From Here I Saw What Happened and I Cried

Photography // Wednesday, April 16, 2014
From 1995 to 1996 photographer Carrie Mae Weems created a groundbreaking body of work titled “From Here I Saw What Happened and I Cried”. The series is made up of 34 appropriated images from the 19th and 20th-centuries which she reprinted using a red filter and framed under glass that had been sandblasted with overlying text. 

Deadbeat Club: Field Trip @ Seeing Things Gallery

Photography // Tuesday, April 15, 2014
This upcoming weekend, Seeing Things Gallery in San Jose will present a photography group show by Deadbeat Club entitled “Field Trip” and we think it would be wise of you to go! The show will feature the work of six photographers that include Grant Hatfield, Deanna Templeton, Ed Templeton, Clint Woodside, Devin Briggs and Nolan Hall, who were all connected through the sub-cultures of skateboarding and/or art to start making zines. 

Henri Cartier-Bresson Retrospective

Photography // Tuesday, April 15, 2014
From February to June 9, 2014 there will be a 70 year retrospective of photographer Henri Cartier-Bresson on display at the Centre Pompidou in Paris, France. Along with being an astounding documentary photographer, he also coined the term “decisive moment”in reference to what made his images so profound. 

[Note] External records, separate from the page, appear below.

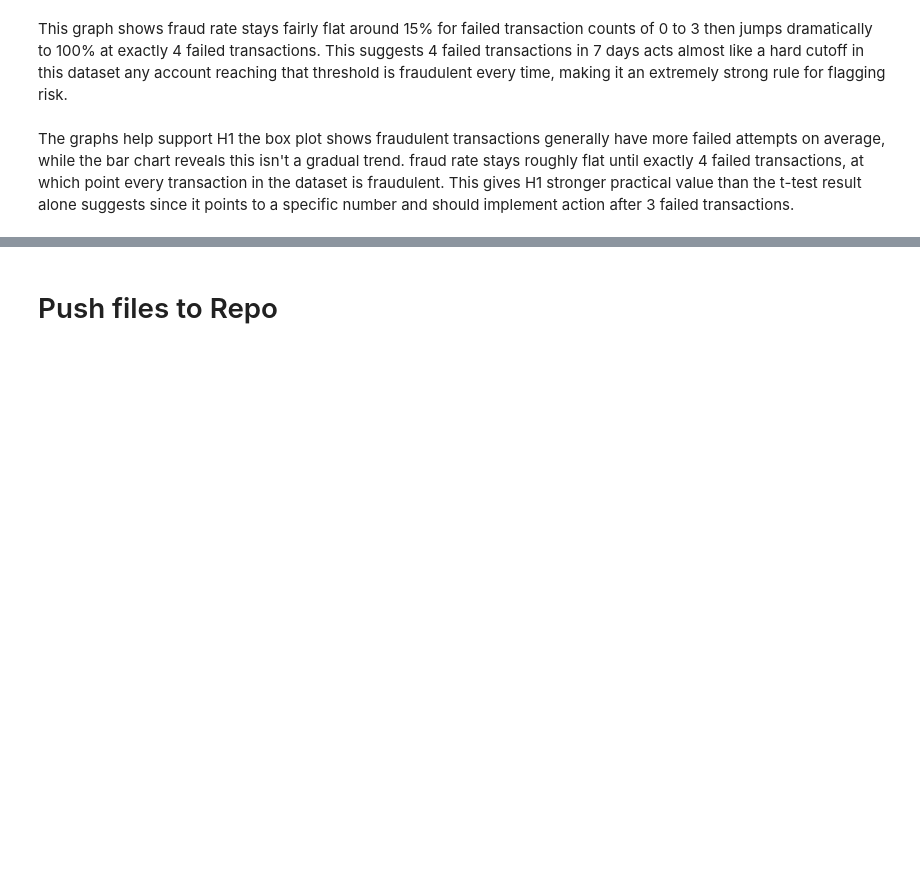
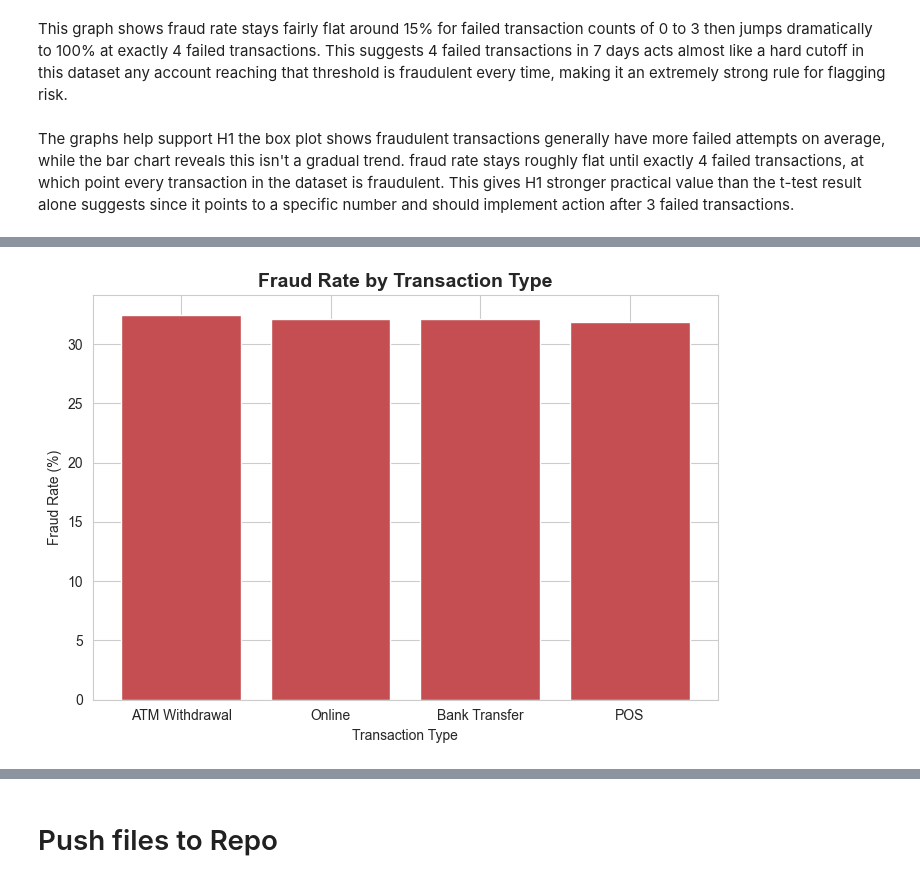
Before and after one commit to navmann99/Fraud-Analysis, a Jupyter notebook: jupyter_notebooks/03-DataVisualisation.ipynb, the cells around one changed output, grey strips where cells are left out. Cells and saved outputs as stored; diff of their text form; code cells hidden in the pictures; blank space fills up the shorter version.

```diff
--- a/jupyter_notebooks/03-DataVisualisation.ipynb
+++ b/jupyter_notebooks/03-DataVisualisation.ipynb
@@ -131,0 +175,13 @@ The graphs help support H1 the box plot shows fraudulent transactions generally
+# %%
+fraud_rate = df.groupby('Transaction_Type')['Fraud_Label'].mean().sort_values(ascending=False) * 100
+
+fig, ax = plt.subplots(figsize=(7, 5))
+ax.bar(fraud_rate.index, fraud_rate.values, color=fraud_colors[1])
+ax.set_title('Fraud Rate by Transaction Type', fontsize=14, fontweight='bold')
+ax.set_xlabel('Transaction Type')
+ax.set_ylabel('Fraud Rate (%)')
+plt.tight_layout()
+
+plt.show()
+# %% [output]
+[figure, added]
```
Also changed, not shown: parts of 12 cells of this notebook.
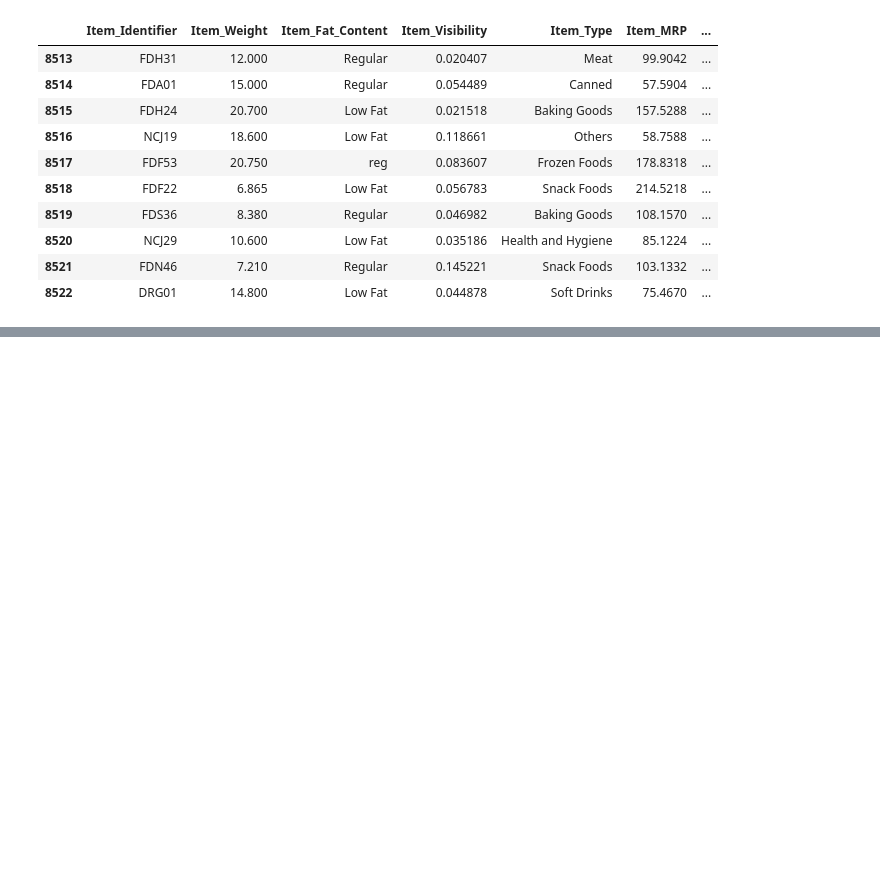
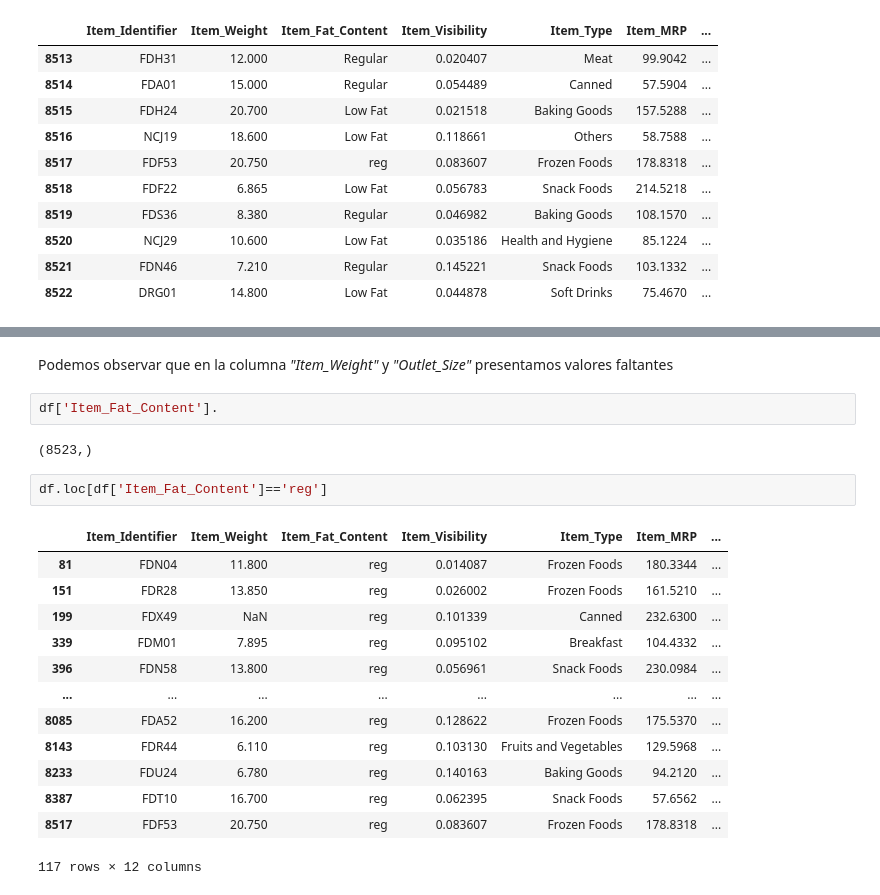
Before and after one commit to Xavialva/Ventas-predicciones, a Jupyter notebook: Limpieza_de_datos.ipynb, the cells around one changed output, grey strips where cells are left out. Saved outputs shown, nothing was run; the diff lists cells and outputs as text; blank space fills up the shorter version.

```diff
--- a/Limpieza_de_datos.ipynb
+++ b/Limpieza_de_datos.ipynb
@@ -60,0 +83,22 @@ df.tail(10)
+# %% [markdown]
+Podemos observar que en la columna *"Item_Weight"* y *"Outlet_Size"* presentamos valores faltantes
+# %%
+df['Item_Fat_Content'].
+# %% [output]
+(8523,)
+# %%
+df.loc[df['Item_Fat_Content']=='reg']
+# %% [output]
+|  | Item_Identifier | Item_Weight | Item_Fat_Content | Item_Visibility | Item_Type | Item_MRP | ... |
+| 81 | FDN04 | 11.800 | reg | 0.014087 | Frozen Foods | 180.3344 | ... |
+| 151 | FDR28 | 13.850 | reg | 0.026002 | Frozen Foods | 161.5210 | ... |
+| 199 | FDX49 | NaN | reg | 0.101339 | Canned | 232.6300 | ... |
+| 339 | FDM01 | 7.895 | reg | 0.095102 | Breakfast | 104.4332 | ... |
+| 396 | FDN58 | 13.800 | reg | 0.056961 | Snack Foods | 230.0984 | ... |
+| ... | ... | ... | ... | ... | ... | ... | ... |
+| 8085 | FDA52 | 16.200 | reg | 0.128622 | Frozen Foods | 175.5370 | ... |
+| 8143 | FDR44 | 6.110 | reg | 0.103130 | Fruits and Vegetables | 129.5968 | ... |
+| 8233 | FDU24 | 6.780 | reg | 0.140163 | Baking Goods | 94.2120 | ... |
+| 8387 | FDT10 | 16.700 | reg | 0.062395 | Snack Foods | 57.6562 | ... |
+| 8517 | FDF53 | 20.750 | reg | 0.083607 | Frozen Foods | 178.8318 | ... |
+117 rows × 12 columns
```
Also changed, not shown: parts of 5 cells of this notebook.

Grisly images from Legendary photographer Enrique Metinides a.k.a. “Mexican Weegee”

Photography // Tuesday, April 15, 2014
Enrique Metinides is a Mexican photographer who documented the grislier side of life in Mexico City. He has often been referred to as the “Mexican Weegee” because of the dark subject matter and intimate access to police sites. But this label, while accurate in some ways, seems to fall short of this mans legendary documents. His compositions are well considered which make the images conflicting. 

André Kertész

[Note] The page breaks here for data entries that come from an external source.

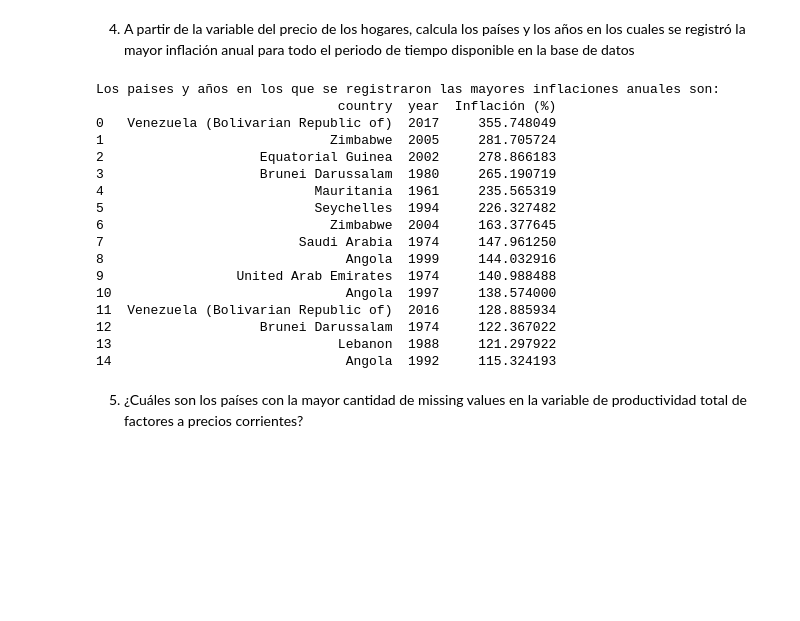
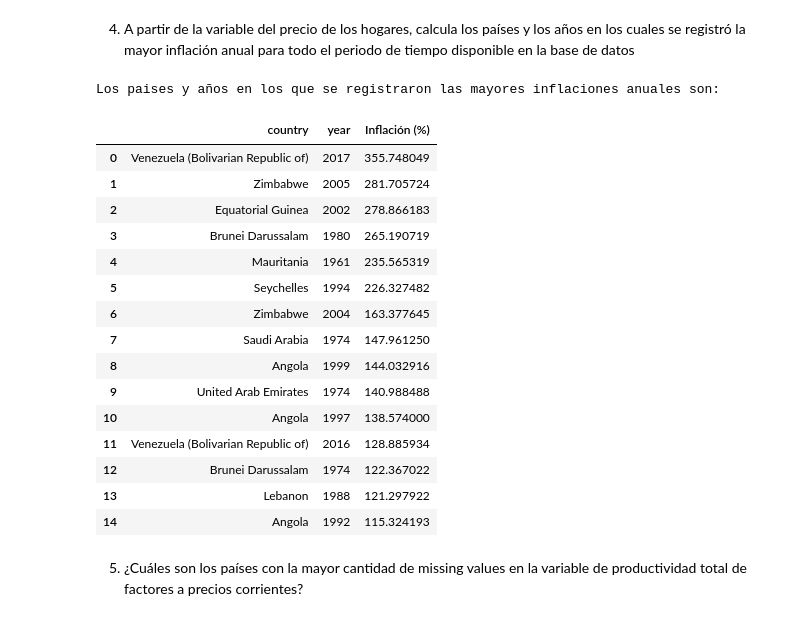
Before and after one commit to qlab-intro-python/tarea-4-3-torres-chipana-mamani, a Jupyter notebook: tarea_4_plantilla.ipynb, the cells around one changed output. Drawn from its saved outputs; the diff is of its cells as text; code cells hidden in the pictures; blank space fills up the shorter version.

```diff
--- a/tarea_4_plantilla.ipynb
+++ b/tarea_4_plantilla.ipynb
@@ -528,35 +533,35 @@ Si bien no puede denominarse fuerte, se identifica una relación inversa entre e
 # %%
 # Solución
 #pl_c
 
 #ordenamos pais y año
 datos_2_1 = datos_2.sort_values(by=["country", "year"])
 
 #calculamos la inflacion anual por pais y año, y ordenamos
 datos_2_1["Inflación (%)"] = datos_2_1.groupby("country")["pl_c"].pct_change()*100
 infl_order = datos_2_1.sort_values(by="Inflación (%)", ascending=False)
 infl_order = infl_order.reset_index(drop=True)
 
 print("Los paises y años en los que se registraron las mayores inflaciones anuales son:")
-print(infl_order[["country", "year", "Inflación (%)"]].head(15))
+display(infl_order[["country", "year", "Inflación (%)"]].head(15))
 # %% [output]
 Los paises y años en los que se registraron las mayores inflaciones anuales son:
-                               country  year  Inflación (%)
-0   Venezuela (Bolivarian Republic of)  2017     355.748049
-1                             Zimbabwe  2005     281.705724
-2                    Equatorial Guinea  2002     278.866183
-3                    Brunei Darussalam  1980     265.190719
-4                           Mauritania  1961     235.565319
-5                           Seychelles  1994     226.327482
-6                             Zimbabwe  2004     163.377645
-7                         Saudi Arabia  1974     147.961250
-8                               Angola  1999     144.032916
-9                 United Arab Emirates  1974     140.988488
-10                              Angola  1997     138.574000
-11  Venezuela (Bolivarian Republic of)  2016     128.885934
-12                   Brunei Darussalam  1974     122.367022
-13                             Lebanon  1988     121.297922
-14                              Angola  1992     115.324193
+|  | country | year | Inflación (%) |
+| 0 | Venezuela (Bolivarian Republic of) | 2017 | 355.748049 |
+| 1 | Zimbabwe | 2005 | 281.705724 |
+| 2 | Equatorial Guinea | 2002 | 278.866183 |
+| 3 | Brunei Darussalam | 1980 | 265.190719 |
+| 4 | Mauritania | 1961 | 235.565319 |
+| 5 | Seychelles | 1994 | 226.327482 |
+| 6 | Zimbabwe | 2004 | 163.377645 |
+| 7 | Saudi Arabia | 1974 | 147.961250 |
+| 8 | Angola | 1999 | 144.032916 |
+| 9 | United Arab Emirates | 1974 | 140.988488 |
+| 10 | Angola | 1997 | 138.574000 |
+| 11 | Venezuela (Bolivarian Republic of) | 2016 | 128.885934 |
+| 12 | Brunei Darussalam | 1974 | 122.367022 |
+| 13 | Lebanon | 1988 | 121.297922 |
+| 14 | Angola | 1992 | 115.324193 |
 # %% [markdown]
 5. ¿Cuáles son los países con la mayor cantidad de missing values en la variable de productividad total de factores a precios corrientes?
 # %%
```
Also changed, not shown: parts of 13 cells of this notebook.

Photography // Monday, April 14, 2014
Twenty-five years after his death, André Kertész (1894–1985) is today a world-famous photographer who produced images that will be familiar to everyone, but he has yet to receive full recognition for his personal contribution to the language of photography in the 20th century. His career spanning more than seventy years was chaotic, and his longevity was matched by an unwavering creative acuity that rendered difficult an immediate or retrospective understanding of his work" as stated by Jeu de Paume Gallery.

Against The Wall

Photography // Monday, April 14, 2014
With the release of Martin Parr’s two volume (now three volume) “The Photobook: A History”came exposure to a photo book titled “Against the Wall” by Pekka Turunen published in 1996. Turunen’s odd, yet colorful images depicted a world which appeared foreign and almost imaginary. 

The photography of Albert Renger-Patzsch

Photography // Monday, April 14, 2014
Albert Renger-Patzsch’s “Life Is Beautiful" published in 1928 is one of the most pivotal photographic books ever produced. He is often over-looked or forgotten as a pioneering photographer because of the huge abundance of prolific photographers coming out of Germany. He had a great compositional eye but also had extremely progressive thoughts for his time which could still be considered contemporary today...

A look at The New York Times Magazine’s "Photographs" book

Photography // Sunday, April 13, 2014
Although this book was released a few years back, as it stared at us from out shelf, we felt inclined to take you on a preview through its dense pages filled with commissioned work from some of the most celebrated and skilled photographers around. The New York Times Magazine’s Photographs was edited by long-time photo editor Kathy Ryan and is a collection of various contributors photography divided into four sections...

HIS NAME IS SANDER DEKKER

Erotica // Sunday, April 13, 2014
Sander Dekker is a photographer out in the Netherlands that does a stunning job capturing the sexuality and appeal that is only apparent in the comfort of one's own home. That cozy, provocative lust that occurring naturally...

American Prospects

Photography // Saturday, April 12, 2014
In the 1970’s and 80’s photographer Joel Sternfeld photographed across America to create his series “American Prospects”. Using the culture that he found during his travels, Sternfeld had an uncanny eye for the absurdity in each scene. From a fireman buying a pumpkin from a farm stand in front of a burning building to a family looking over the edge of the Glen Canyon Dam with a baby in a play pen behind them appearing unsupervised and staring at the photographer, each image invites the viewer to explore the potential disasters and absurd scenes that each photograph conveys.  

Gallery

Every image in one place

Vault

Full magazine features from Juxtapoz

visit the VAULT >